Friday, May 15, 2009

Phyein: to produce, cause to grow, bring forth; Physis: nature

Greetings, fans of etymology and classical word origins! I have been discussing root words for the past three or so months that are particularly pertinent not only to those studying SAT and GRE vocabulary words, but also those who are interested in learning medical vocabulary. Thank you for reading my last post containing medical vocabulary from the Greek root word -itis--inflammation, disease. I have decided that this post will focus on the SAT, GRE, and infrastructural words whose word origins are common to the word physician and the science physics, that is, the following Greek root words:

Phyein: to produce, cause to grow, bring forth
Physis: nature (physi-, physio-)

Let's first take a look at some of the more common English vocabulary words that derive from this important Greek root word. Etymologically, a physician is a ‘doctor of the natural world;’ the meaning has now shifted to ‘doctor of medicine,’ although a physician surely does care for one’s ‘physical,’ or ‘natural’ body. Note that the other root word in the word physician is the suffix -ician, which came through Old French, and denotes a practitioner in a certain field, and has given the English language such words as beautician, mortician, magician, optician, electrician, rhetorician, tactician, and arithmetician. Of course, as mentioned, one's physical body is the body that nature has given one, that is, one's natural self made out of the elements that arise from nature; we are all organic organisms, based upon the element carbon, a molecule that arises from the natural world.
Some fun SAT vocabulary words come from this Greek root word as well. One, seemingly improbable, is the word origin for "imp." An "imp" is a little prankster, rascal, or mischievous child (or little demon or devil), which derives via the Greek emphyein, ‘to implant, graft;’ one ‘grafts’ young shoots, which later became extended to ‘small children,’ especially ‘mischievous’ ones; impishness is always to be relished in the telling of tales, such as Edgar Allan Poe's The Imp of the Perverse. More straightforward English SAT vocabulary include physique (the body that nature has given one, and that one cultivates via eating habits and how one cares for one's body), and numerous types of physics, or that science that deals with the laws of the natural world, such as particle physics and nuclear physics. Physical science covers natural science and the science of non-living systems, in comparison to sciences such as biology, which studies living systems.
Some interesting GRE-level vocabulary also has been produced from this root, such as the English word metaphysics, pertaining to the study of that which has its being ‘beyond the natural’ world. Metaphysics properly lies within the realm of philosophy, and deals with such subjects as eschatology (the study of what happens after death), ontology (the study of being), teleology (the study of ends), cosmology, and consciousness (although this discipline has been attracting physicists in increasing numbers), to name a very few. Metaphysicians are those philosophers who deal with the intangible, the noumenal, the transcendent, the ineffable nondual, the inherent mind of the Universe. Note that the prefix meta-: after, change, beyond, beside, thoroughly, is the word origin of such diverse vocabulary as metacognition, metaphor, metabolize, and metastasize. One's physiognomy (via the Greek root word gnomon (Gr.)—judge, interpreter) is one's countenance, or one's face as it indicates one's character, that is, the "natural judge" of who one truly is. On the other hand, one's physiological state is one's natural or bodily state at any given moment, that is, the state pertaining to the normal functioning of an organism vis a vis its body. Hence, physiology is the medical and scientific study of all the natural functions of the physical body, as well as the chemical processes that occur with it. Therefore a physiologist is a specialist in the organic functions of living organisms.

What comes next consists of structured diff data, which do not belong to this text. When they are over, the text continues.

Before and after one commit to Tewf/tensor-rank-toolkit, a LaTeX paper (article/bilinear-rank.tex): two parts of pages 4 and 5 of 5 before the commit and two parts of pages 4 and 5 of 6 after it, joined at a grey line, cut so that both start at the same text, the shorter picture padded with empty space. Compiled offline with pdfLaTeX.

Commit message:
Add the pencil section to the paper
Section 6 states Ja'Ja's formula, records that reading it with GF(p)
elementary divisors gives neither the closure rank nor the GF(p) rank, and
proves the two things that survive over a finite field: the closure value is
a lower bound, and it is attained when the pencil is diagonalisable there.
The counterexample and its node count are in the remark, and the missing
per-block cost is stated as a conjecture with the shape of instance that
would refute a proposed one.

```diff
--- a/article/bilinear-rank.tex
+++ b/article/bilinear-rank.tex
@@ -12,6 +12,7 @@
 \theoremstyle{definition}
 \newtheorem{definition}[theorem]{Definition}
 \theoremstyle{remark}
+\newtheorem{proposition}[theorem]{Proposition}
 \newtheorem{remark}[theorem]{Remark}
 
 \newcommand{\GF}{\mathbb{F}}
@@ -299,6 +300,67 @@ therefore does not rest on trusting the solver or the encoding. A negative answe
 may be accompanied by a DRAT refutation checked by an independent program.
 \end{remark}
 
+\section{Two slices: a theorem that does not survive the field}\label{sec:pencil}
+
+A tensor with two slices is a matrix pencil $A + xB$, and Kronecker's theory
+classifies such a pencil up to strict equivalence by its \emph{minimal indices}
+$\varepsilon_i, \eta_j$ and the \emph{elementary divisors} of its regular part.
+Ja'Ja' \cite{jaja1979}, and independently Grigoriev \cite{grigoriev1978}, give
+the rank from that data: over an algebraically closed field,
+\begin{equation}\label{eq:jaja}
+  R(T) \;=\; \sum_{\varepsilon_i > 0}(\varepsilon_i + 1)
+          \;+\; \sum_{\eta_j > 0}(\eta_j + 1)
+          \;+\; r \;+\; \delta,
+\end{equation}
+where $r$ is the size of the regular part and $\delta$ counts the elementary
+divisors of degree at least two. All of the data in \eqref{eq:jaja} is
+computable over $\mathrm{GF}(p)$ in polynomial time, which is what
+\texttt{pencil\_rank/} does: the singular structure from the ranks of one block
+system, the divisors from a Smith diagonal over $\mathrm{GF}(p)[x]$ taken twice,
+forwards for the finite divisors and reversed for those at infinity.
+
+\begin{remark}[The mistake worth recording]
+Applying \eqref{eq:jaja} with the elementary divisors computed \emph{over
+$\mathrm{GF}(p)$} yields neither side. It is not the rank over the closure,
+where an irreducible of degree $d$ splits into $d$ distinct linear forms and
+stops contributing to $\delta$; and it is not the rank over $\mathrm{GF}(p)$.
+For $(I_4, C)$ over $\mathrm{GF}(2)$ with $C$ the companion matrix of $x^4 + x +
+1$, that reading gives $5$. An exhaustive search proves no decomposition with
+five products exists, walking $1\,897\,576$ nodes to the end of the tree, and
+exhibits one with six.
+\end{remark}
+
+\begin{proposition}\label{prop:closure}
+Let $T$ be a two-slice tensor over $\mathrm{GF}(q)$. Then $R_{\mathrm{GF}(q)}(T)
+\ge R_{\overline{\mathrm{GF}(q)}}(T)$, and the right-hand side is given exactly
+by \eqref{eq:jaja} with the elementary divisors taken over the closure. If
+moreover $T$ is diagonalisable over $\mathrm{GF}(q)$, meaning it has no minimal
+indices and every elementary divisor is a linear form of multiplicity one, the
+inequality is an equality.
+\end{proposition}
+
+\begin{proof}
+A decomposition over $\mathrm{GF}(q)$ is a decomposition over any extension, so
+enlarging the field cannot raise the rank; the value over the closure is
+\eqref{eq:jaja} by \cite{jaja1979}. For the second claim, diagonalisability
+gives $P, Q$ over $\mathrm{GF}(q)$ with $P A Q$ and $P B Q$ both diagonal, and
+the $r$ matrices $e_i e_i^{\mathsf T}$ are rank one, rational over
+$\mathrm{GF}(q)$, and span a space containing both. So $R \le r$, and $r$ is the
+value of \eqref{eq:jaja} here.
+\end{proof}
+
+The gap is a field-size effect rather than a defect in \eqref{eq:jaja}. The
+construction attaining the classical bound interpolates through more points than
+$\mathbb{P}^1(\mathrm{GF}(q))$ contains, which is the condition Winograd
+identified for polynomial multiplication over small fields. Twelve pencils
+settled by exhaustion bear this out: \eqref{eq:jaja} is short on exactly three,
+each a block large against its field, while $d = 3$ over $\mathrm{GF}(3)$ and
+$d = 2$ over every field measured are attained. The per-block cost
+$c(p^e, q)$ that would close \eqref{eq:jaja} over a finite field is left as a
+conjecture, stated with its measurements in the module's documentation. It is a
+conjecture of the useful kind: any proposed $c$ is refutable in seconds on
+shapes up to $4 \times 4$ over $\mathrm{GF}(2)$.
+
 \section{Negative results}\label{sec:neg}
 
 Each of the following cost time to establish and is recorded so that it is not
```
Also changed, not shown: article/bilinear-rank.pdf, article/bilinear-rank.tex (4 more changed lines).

Next week I will focus on English vocabulary words from the root word physis that form professional vocabulary, especially in the fields of medicine and philosophy.

Interested in the power of classical word origins? In Greek and Latin roots as the linguistic core of English vocabulary words? In more SAT, GRE, and medical vocabulary that comes from such subsidiary root words discussed above, such as meta and gnomon? All of the word roots mentioned in all my etymology blog posts are fully augmented in the most comprehensive Greek and Latin roots dictionary available today; a Greek and Latin roots poster is also available, which beautifully illustrates not only the sheer power of Greek and Latin roots as they form the very semantic and morphemic structure of the English language, but also contains a prolific number of GRE and SAT vocabulary words, including a vast host of medical vocabulary. Check out for more information.  Or, if you're looking to learn vocabulary for the SAT or GRE verbal section, check out, where vocabulary is taught to you via an Adaptive Reinforcement Engine in a fun and engaging way which at the same time enhances your memory.